- How to complete this task -
Omitting all images, give the entries that follow again exactly as they read.
- - - - -
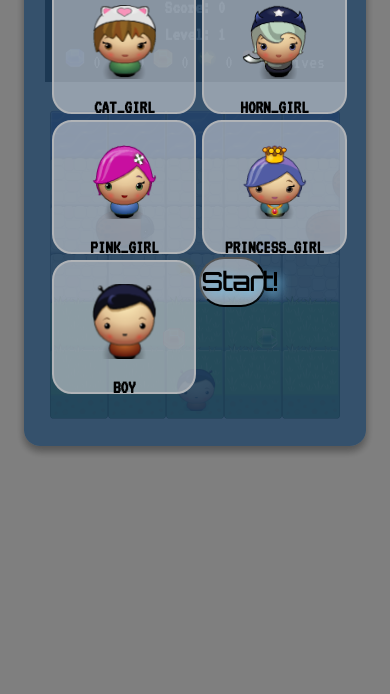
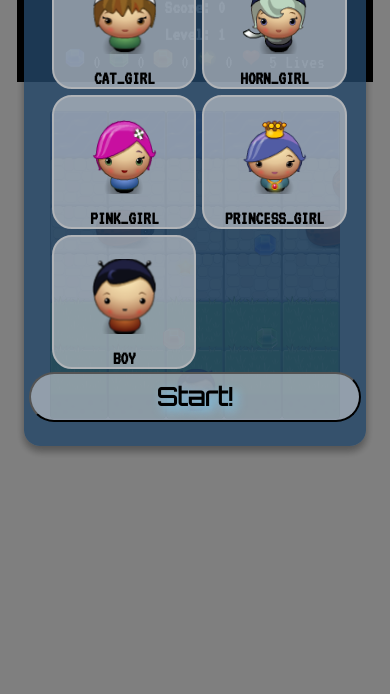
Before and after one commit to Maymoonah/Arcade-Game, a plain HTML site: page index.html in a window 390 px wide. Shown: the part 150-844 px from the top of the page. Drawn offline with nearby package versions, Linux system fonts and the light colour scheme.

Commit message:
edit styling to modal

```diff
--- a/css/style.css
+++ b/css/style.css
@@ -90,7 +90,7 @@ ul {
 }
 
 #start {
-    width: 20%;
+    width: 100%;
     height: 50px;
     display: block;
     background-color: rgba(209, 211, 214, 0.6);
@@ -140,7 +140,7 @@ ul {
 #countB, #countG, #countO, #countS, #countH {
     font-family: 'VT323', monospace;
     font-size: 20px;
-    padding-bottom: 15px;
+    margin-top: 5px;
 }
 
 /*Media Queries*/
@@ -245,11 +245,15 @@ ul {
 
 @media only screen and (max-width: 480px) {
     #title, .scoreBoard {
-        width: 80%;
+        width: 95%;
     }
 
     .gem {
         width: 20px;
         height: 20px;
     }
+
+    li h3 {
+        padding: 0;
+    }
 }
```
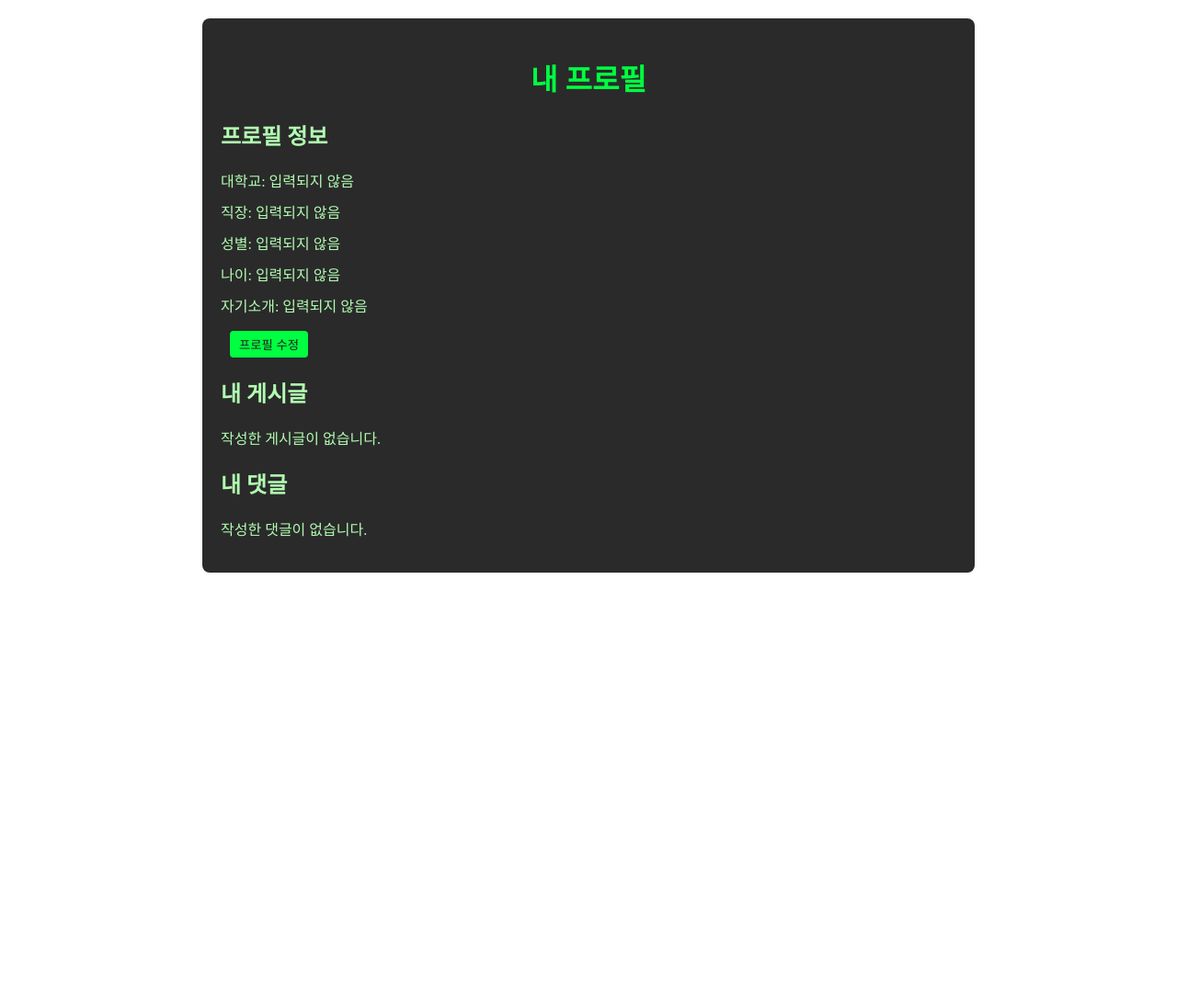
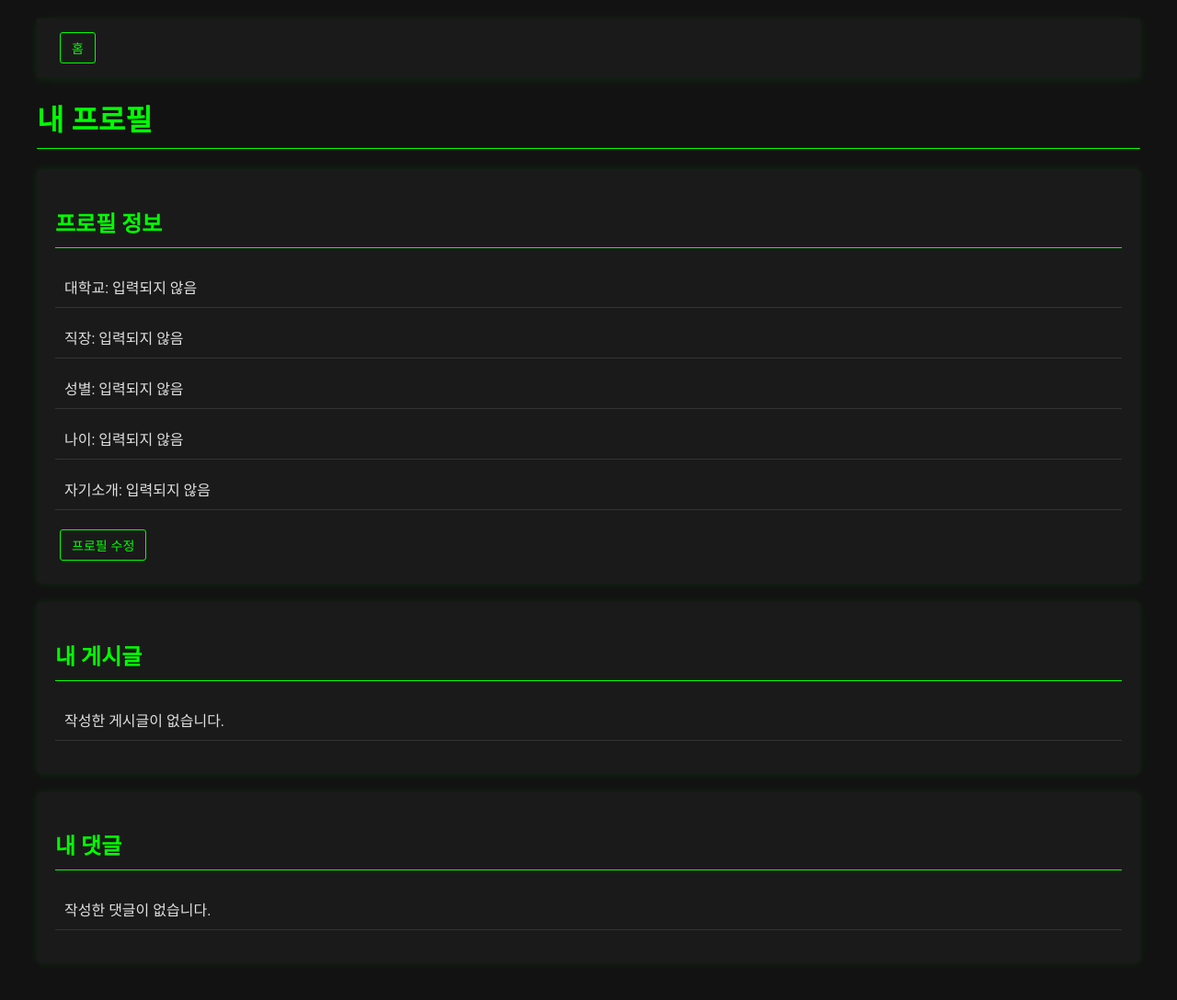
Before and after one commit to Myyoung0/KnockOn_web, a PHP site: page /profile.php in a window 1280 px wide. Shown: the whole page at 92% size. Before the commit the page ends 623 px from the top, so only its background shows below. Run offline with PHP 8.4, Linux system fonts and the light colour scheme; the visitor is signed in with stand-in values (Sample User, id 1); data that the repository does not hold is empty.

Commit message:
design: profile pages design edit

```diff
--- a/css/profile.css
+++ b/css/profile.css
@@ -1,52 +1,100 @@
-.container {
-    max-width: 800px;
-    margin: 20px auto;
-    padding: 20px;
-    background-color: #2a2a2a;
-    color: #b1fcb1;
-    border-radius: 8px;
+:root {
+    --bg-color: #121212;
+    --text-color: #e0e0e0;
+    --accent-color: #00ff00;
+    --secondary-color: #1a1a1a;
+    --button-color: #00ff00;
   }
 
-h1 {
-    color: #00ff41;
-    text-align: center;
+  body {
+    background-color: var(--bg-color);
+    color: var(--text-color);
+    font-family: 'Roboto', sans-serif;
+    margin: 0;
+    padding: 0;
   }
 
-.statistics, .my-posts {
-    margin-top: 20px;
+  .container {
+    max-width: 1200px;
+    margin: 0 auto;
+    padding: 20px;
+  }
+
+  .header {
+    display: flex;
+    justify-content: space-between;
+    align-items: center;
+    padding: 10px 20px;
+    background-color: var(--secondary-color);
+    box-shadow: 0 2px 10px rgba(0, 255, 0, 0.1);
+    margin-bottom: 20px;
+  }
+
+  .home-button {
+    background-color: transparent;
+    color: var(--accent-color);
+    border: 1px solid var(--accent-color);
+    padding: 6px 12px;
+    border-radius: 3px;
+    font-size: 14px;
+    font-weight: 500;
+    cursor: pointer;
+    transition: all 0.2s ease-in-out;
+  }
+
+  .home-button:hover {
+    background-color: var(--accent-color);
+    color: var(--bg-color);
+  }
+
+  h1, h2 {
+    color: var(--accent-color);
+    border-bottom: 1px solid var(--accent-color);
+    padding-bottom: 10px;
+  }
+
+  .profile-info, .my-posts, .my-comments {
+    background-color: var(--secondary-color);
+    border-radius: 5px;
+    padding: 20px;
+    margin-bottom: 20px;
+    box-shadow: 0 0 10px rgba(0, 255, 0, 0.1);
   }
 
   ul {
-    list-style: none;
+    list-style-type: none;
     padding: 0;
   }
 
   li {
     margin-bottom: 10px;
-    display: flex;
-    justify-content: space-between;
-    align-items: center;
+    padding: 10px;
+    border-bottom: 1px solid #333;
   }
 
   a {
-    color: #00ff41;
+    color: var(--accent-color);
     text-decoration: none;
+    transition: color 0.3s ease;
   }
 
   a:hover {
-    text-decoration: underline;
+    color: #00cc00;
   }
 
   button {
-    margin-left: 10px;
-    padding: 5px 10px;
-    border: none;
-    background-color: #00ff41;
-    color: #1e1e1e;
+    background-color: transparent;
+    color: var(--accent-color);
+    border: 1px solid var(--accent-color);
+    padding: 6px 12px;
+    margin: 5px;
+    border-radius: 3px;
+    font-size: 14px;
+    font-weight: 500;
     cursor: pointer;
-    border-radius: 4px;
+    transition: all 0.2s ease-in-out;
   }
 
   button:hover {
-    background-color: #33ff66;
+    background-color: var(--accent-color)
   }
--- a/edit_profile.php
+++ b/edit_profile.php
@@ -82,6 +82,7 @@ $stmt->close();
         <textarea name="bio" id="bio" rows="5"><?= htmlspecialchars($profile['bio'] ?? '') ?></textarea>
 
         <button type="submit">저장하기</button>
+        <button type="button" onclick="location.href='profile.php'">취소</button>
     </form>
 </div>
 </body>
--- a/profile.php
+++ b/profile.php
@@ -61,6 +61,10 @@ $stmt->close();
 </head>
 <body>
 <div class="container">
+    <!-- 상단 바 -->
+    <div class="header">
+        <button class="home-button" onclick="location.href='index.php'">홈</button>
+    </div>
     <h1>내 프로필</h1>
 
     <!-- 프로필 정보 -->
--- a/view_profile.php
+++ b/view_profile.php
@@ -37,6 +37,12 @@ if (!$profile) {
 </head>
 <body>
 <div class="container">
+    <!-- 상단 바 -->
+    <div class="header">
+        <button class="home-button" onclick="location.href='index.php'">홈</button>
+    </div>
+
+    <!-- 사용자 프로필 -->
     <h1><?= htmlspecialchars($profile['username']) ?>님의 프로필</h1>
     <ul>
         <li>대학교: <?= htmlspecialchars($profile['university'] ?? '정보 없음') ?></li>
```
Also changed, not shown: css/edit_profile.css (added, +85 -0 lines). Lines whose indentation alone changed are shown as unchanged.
- - - - -
- The completed task -
Before and after one commit to Maymoonah/Arcade-Game, a plain HTML site: page index.html in a window 390 px wide. Shown: the part 150-844 px from the top of the page. Drawn offline with nearby package versions, Linux system fonts and the light colour scheme.

Commit message:
edit styling to modal

```diff
--- a/css/style.css
+++ b/css/style.css
@@ -90,7 +90,7 @@ ul {
 }
 
 #start {
-    width: 20%;
+    width: 100%;
     height: 50px;
     display: block;
     background-color: rgba(209, 211, 214, 0.6);
@@ -140,7 +140,7 @@ ul {
 #countB, #countG, #countO, #countS, #countH {
     font-family: 'VT323', monospace;
     font-size: 20px;
-    padding-bottom: 15px;
+    margin-top: 5px;
 }
 
 /*Media Queries*/
@@ -245,11 +245,15 @@ ul {
 
 @media only screen and (max-width: 480px) {
     #title, .scoreBoard {
-        width: 80%;
+        width: 95%;
     }
 
     .gem {
         width: 20px;
         height: 20px;
     }
+
+    li h3 {
+        padding: 0;
+    }
 }
```
Before and after one commit to Myyoung0/KnockOn_web, a PHP site: page /profile.php in a window 1280 px wide. Shown: the whole page at 92% size. Before the commit the page ends 623 px from the top, so only its background shows below. Run offline with PHP 8.4, Linux system fonts and the light colour scheme; the visitor is signed in with stand-in values (Sample User, id 1); data that the repository does not hold is empty.

Commit message:
design: profile pages design edit

```diff
--- a/css/profile.css
+++ b/css/profile.css
@@ -1,52 +1,100 @@
-.container {
-    max-width: 800px;
-    margin: 20px auto;
-    padding: 20px;
-    background-color: #2a2a2a;
-    color: #b1fcb1;
-    border-radius: 8px;
+:root {
+    --bg-color: #121212;
+    --text-color: #e0e0e0;
+    --accent-color: #00ff00;
+    --secondary-color: #1a1a1a;
+    --button-color: #00ff00;
   }
 
-h1 {
-    color: #00ff41;
-    text-align: center;
+  body {
+    background-color: var(--bg-color);
+    color: var(--text-color);
+    font-family: 'Roboto', sans-serif;
+    margin: 0;
+    padding: 0;
   }
 
-.statistics, .my-posts {
-    margin-top: 20px;
+  .container {
+    max-width: 1200px;
+    margin: 0 auto;
+    padding: 20px;
+  }
+
+  .header {
+    display: flex;
+    justify-content: space-between;
+    align-items: center;
+    padding: 10px 20px;
+    background-color: var(--secondary-color);
+    box-shadow: 0 2px 10px rgba(0, 255, 0, 0.1);
+    margin-bottom: 20px;
+  }
+
+  .home-button {
+    background-color: transparent;
+    color: var(--accent-color);
+    border: 1px solid var(--accent-color);
+    padding: 6px 12px;
+    border-radius: 3px;
+    font-size: 14px;
+    font-weight: 500;
+    cursor: pointer;
+    transition: all 0.2s ease-in-out;
+  }
+
+  .home-button:hover {
+    background-color: var(--accent-color);
+    color: var(--bg-color);
+  }
+
+  h1, h2 {
+    color: var(--accent-color);
+    border-bottom: 1px solid var(--accent-color);
+    padding-bottom: 10px;
+  }
+
+  .profile-info, .my-posts, .my-comments {
+    background-color: var(--secondary-color);
+    border-radius: 5px;
+    padding: 20px;
+    margin-bottom: 20px;
+    box-shadow: 0 0 10px rgba(0, 255, 0, 0.1);
   }
 
   ul {
-    list-style: none;
+    list-style-type: none;
     padding: 0;
   }
 
   li {
     margin-bottom: 10px;
-    display: flex;
-    justify-content: space-between;
-    align-items: center;
+    padding: 10px;
+    border-bottom: 1px solid #333;
   }
 
   a {
-    color: #00ff41;
+    color: var(--accent-color);
     text-decoration: none;
+    transition: color 0.3s ease;
   }
 
   a:hover {
-    text-decoration: underline;
+    color: #00cc00;
   }
 
   button {
-    margin-left: 10px;
-    padding: 5px 10px;
-    border: none;
-    background-color: #00ff41;
-    color: #1e1e1e;
+    background-color: transparent;
+    color: var(--accent-color);
+    border: 1px solid var(--accent-color);
+    padding: 6px 12px;
+    margin: 5px;
+    border-radius: 3px;
+    font-size: 14px;
+    font-weight: 500;
     cursor: pointer;
-    border-radius: 4px;
+    transition: all 0.2s ease-in-out;
   }
 
   button:hover {
-    background-color: #33ff66;
+    background-color: var(--accent-color)
   }
--- a/edit_profile.php
+++ b/edit_profile.php
@@ -82,6 +82,7 @@ $stmt->close();
         <textarea name="bio" id="bio" rows="5"><?= htmlspecialchars($profile['bio'] ?? '') ?></textarea>
 
         <button type="submit">저장하기</button>
+        <button type="button" onclick="location.href='profile.php'">취소</button>
     </form>
 </div>
 </body>
--- a/profile.php
+++ b/profile.php
@@ -61,6 +61,10 @@ $stmt->close();
 </head>
 <body>
 <div class="container">
+    <!-- 상단 바 -->
+    <div class="header">
+        <button class="home-button" onclick="location.href='index.php'">홈</button>
+    </div>
     <h1>내 프로필</h1>
 
     <!-- 프로필 정보 -->
--- a/view_profile.php
+++ b/view_profile.php
@@ -37,6 +37,12 @@ if (!$profile) {
 </head>
 <body>
 <div class="container">
+    <!-- 상단 바 -->
+    <div class="header">
+        <button class="home-button" onclick="location.href='index.php'">홈</button>
+    </div>
+
+    <!-- 사용자 프로필 -->
     <h1><?= htmlspecialchars($profile['username']) ?>님의 프로필</h1>
     <ul>
         <li>대학교: <?= htmlspecialchars($profile['university'] ?? '정보 없음') ?></li>
```
Also changed, not shown: css/edit_profile.css (added, +85 -0 lines). Lines whose indentation alone changed are shown as unchanged.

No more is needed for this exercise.